ASSIGNMENT
For this task, copy all of the data below exactly and skip the pictures.
[INFORMATION SHOWN Boundary: Start]
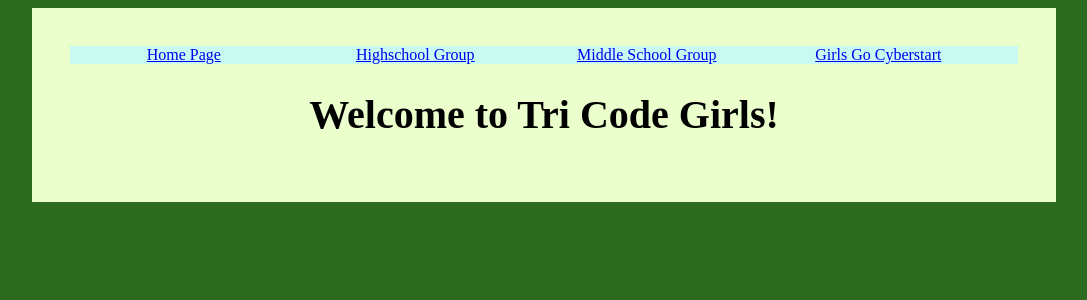
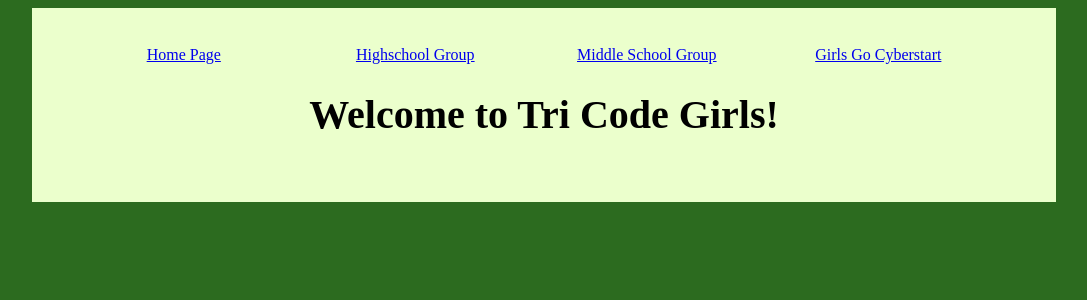
Before and after one commit to AnnaAwes0me/TriCodeGirls.com, a PHP site: page /tricodegirls.php?page=1 in a window 1280 px wide. Shown: the top 300 px of the page, without its empty margins (96-1183 px from the left). Run offline with PHP 8.4, Linux system fonts and the light colour scheme.

Commit message:
Ready to push

```diff
--- a/tricodegirls.css
+++ b/tricodegirls.css
@@ -1,5 +1,4 @@
 .menu {
-	background-color: #c8faf2;
 	width:100%;
 	height:10%;
 	margin:0;
```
[INFORMATION SHOWN Boundary: End]
RESPONSE TO THIS EXERCISE
Before and after one commit to AnnaAwes0me/TriCodeGirls.com, a PHP site: page /tricodegirls.php?page=1 in a window 1280 px wide. Shown: the top 300 px of the page, without its empty margins (96-1183 px from the left). Run offline with PHP 8.4, Linux system fonts and the light colour scheme.

Commit message:
Ready to push

```diff
--- a/tricodegirls.css
+++ b/tricodegirls.css
@@ -1,5 +1,4 @@
 .menu {
-	background-color: #c8faf2;
 	width:100%;
 	height:10%;
 	margin:0;
```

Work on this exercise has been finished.